I wonder if anyone bothered to conduct the test for postmortem diagnosis of ventricle fibrillation? The test was published at least as early as 1999, so perhaps it's time to start applying it to all taser-associated deaths. [LINK]
My personal opinion is based on common sense. The pathologist should be given the true facts. If those facts are later found to be incorrect, then they should be explicitly corrected as soon as possible. 'Hello? Dr. Lee. We just downloaded the taser data. It wasn't two; it was actually as many as five taser hits totaling 31 seconds. Gotta go. Good Bye.' This information would have been available to the RCMP within hours. Certainly well before Dr. Lee completed his report.
To clarify your thoughts, imagine that the taser trigger was held down until the taser batteries were as dead as the victim. Say 15 minutes continuous (for example). Should the pathologist be told about such things?
Providing true facts is not influence. It's evidence. And both pathologists (Dr. Butt and Dr. Lee) state that the true information should have been provided and considered.
Allowing false information ("two") to remain with the pathologist (no matter how it got there) is a form of influence that is somewhere between unethical and criminal.
Especially given the apparent difficulty in finding any postmortem evidence to firmly link the many taser-associated deaths to their cause. The pro-taser forces are certainly expending a great deal of effort to pin the blame on the nonsensical excuse "Excited Delirium".
My conclusion fits all of the above:

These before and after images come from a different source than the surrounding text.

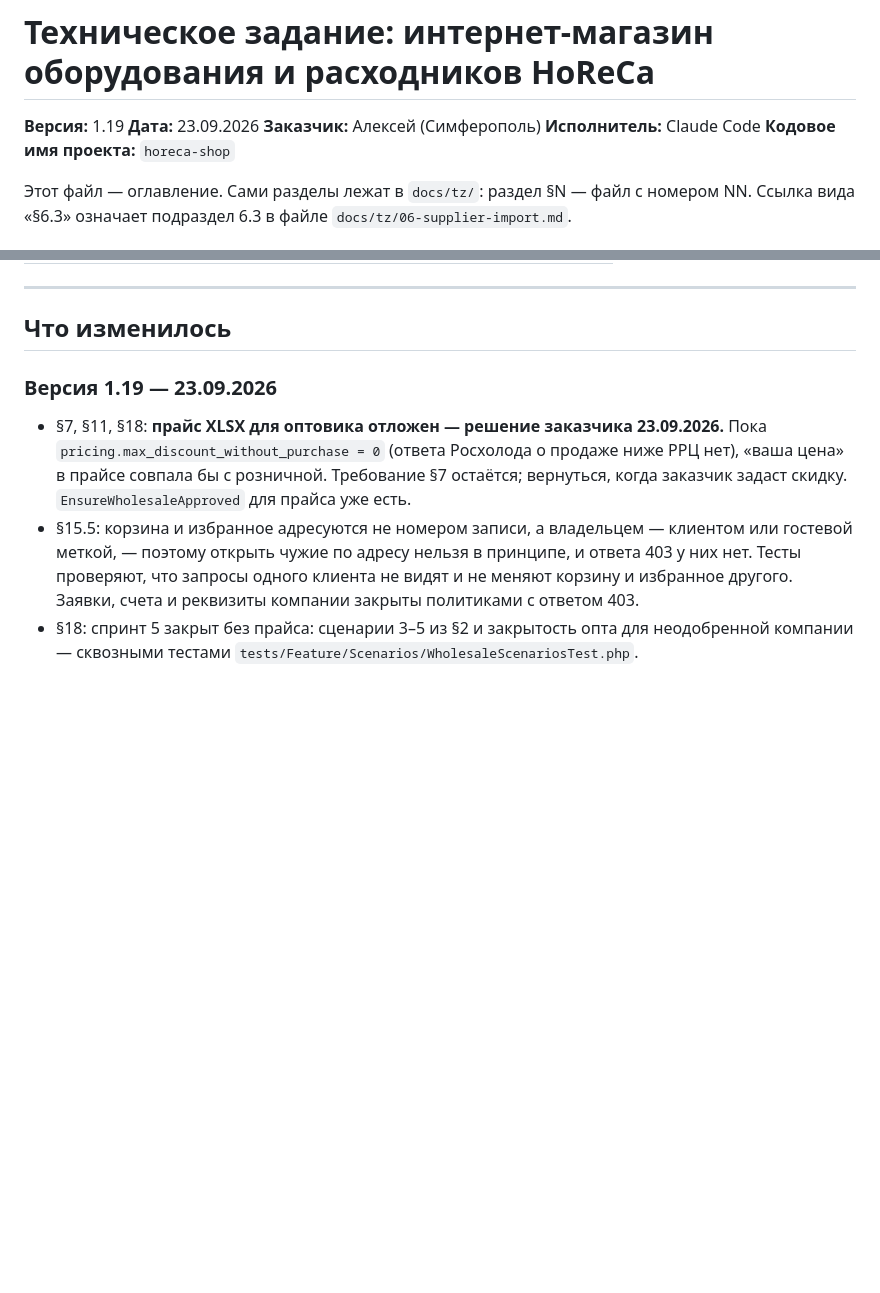
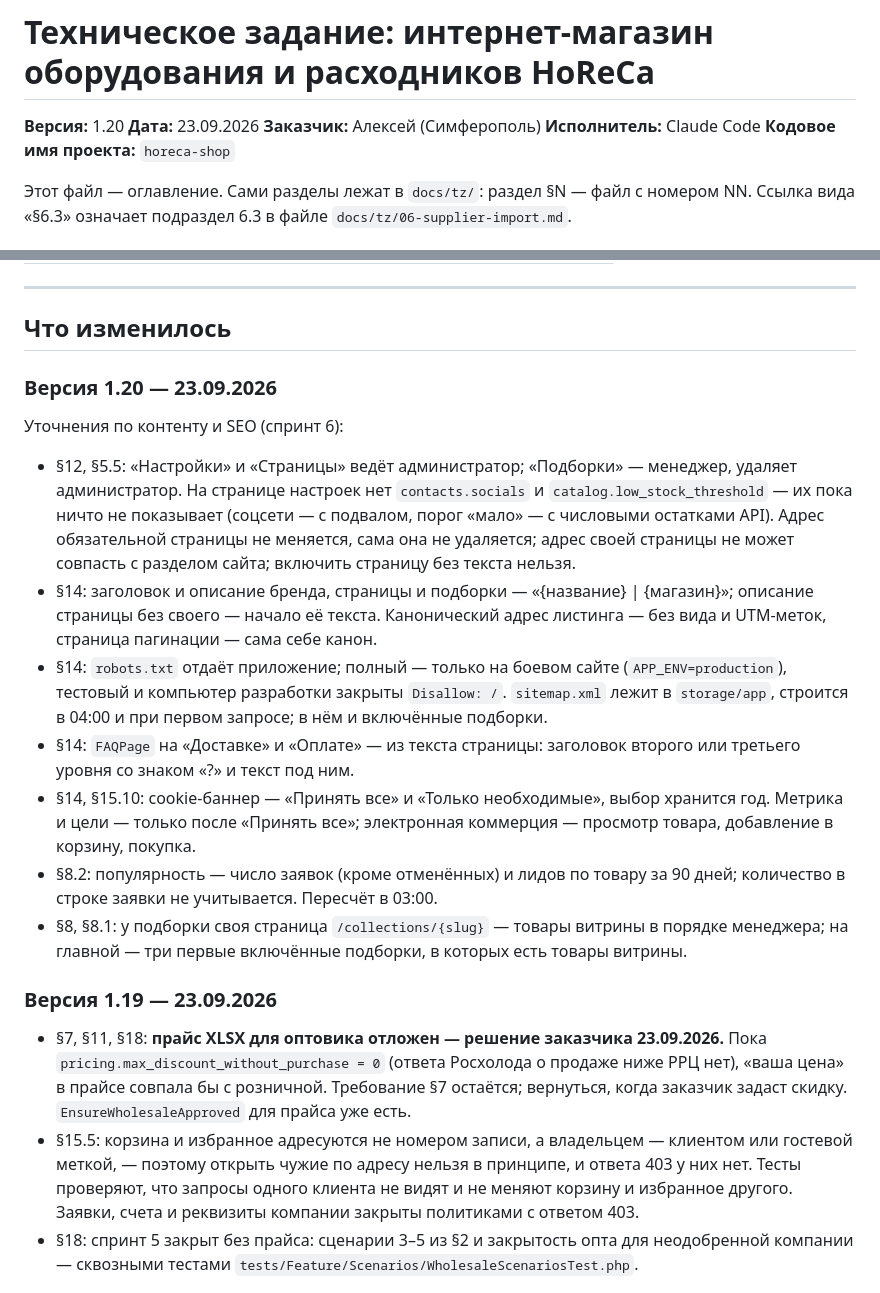
Before and after one commit to flycited2-dotcom/Horeca_site, a Markdown page: TZ-horeca-shop.md, 2 parts joined by grey strips. GitHub-like rendering; blank space fills up the shorter version.

Commit message:
Запиши в ТЗ 1.20 уточнения спринта 6
Co-Authored-By: Claude Opus 5.5 <noreply@anthropic.com>

```diff
--- a/TZ-horeca-shop.md
+++ b/TZ-horeca-shop.md
@@ -1,6 +1,6 @@
 # Техническое задание: интернет-магазин оборудования и расходников HoReCa
 
-**Версия:** 1.19
+**Версия:** 1.20
 **Дата:** 23.09.2026
 **Заказчик:** Алексей (Симферополь)
 **Исполнитель:** Claude Code
@@ -69,6 +69,17 @@
 ---
 
 ## Что изменилось
+
+### Версия 1.20 — 23.09.2026
+
+Уточнения по контенту и SEO (спринт 6):
+- §12, §5.5: «Настройки» и «Страницы» ведёт администратор; «Подборки» — менеджер, удаляет администратор. На странице настроек нет `contacts.socials` и `catalog.low_stock_threshold` — их пока ничто не показывает (соцсети — с подвалом, порог «мало» — с числовыми остатками API). Адрес обязательной страницы не меняется, сама она не удаляется; адрес своей страницы не может совпасть с разделом сайта; включить страницу без текста нельзя.
+- §14: заголовок и описание бренда, страницы и подборки — «{название} | {магазин}»; описание страницы без своего — начало её текста. Канонический адрес листинга — без вида и UTM-меток, страница пагинации — сама себе канон.
+- §14: `robots.txt` отдаёт приложение; полный — только на боевом сайте (`APP_ENV=production`), тестовый и компьютер разработки закрыты `Disallow: /`. `sitemap.xml` лежит в `storage/app`, строится в 04:00 и при первом запросе; в нём и включённые подборки.
+- §14: `FAQPage` на «Доставке» и «Оплате» — из текста страницы: заголовок второго или третьего уровня со знаком «?» и текст под ним.
+- §14, §15.10: cookie-баннер — «Принять все» и «Только необходимые», выбор хранится год. Метрика и цели — только после «Принять все»; электронная коммерция — просмотр товара, добавление в корзину, покупка.
+- §8.2: популярность — число заявок (кроме отменённых) и лидов по товару за 90 дней; количество в строке заявки не учитывается. Пересчёт в 03:00.
+- §8, §8.1: у подборки своя страница `/collections/{slug}` — товары витрины в порядке менеджера; на главной — три первые включённые подборки, в которых есть товары витрины.
 
 ### Версия 1.19 — 23.09.2026
 
```
Also changed, not shown: docs/tz/08-storefront.md (+1 -0 lines), docs/tz/14-seo-performance.md (+1 -1 lines).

"They could have told the M.E. about the five taser shocks and asked him to keep the info to himself. But they didn't. Which is highly indicative."
Imagine the opposite situation:
If everyone initially thought that Mr. Dziekanski had been tasered five times, but the downloaded data later showed that he had been tasered only twice, then the RCMP would have tripped over themselves to rush that information out to the media and public. The RCMP spokesman would have shown up at the hastily-called news conference with a bandage on his forehead and a sprained knee from all the rushing to get the facts out.
And that's not really a speculation with which any reasonable person can disagree.
If you arrived here on direct link to a specific post, then you may click here if you wish to view all the latest posts on the Excited-Delirium blog.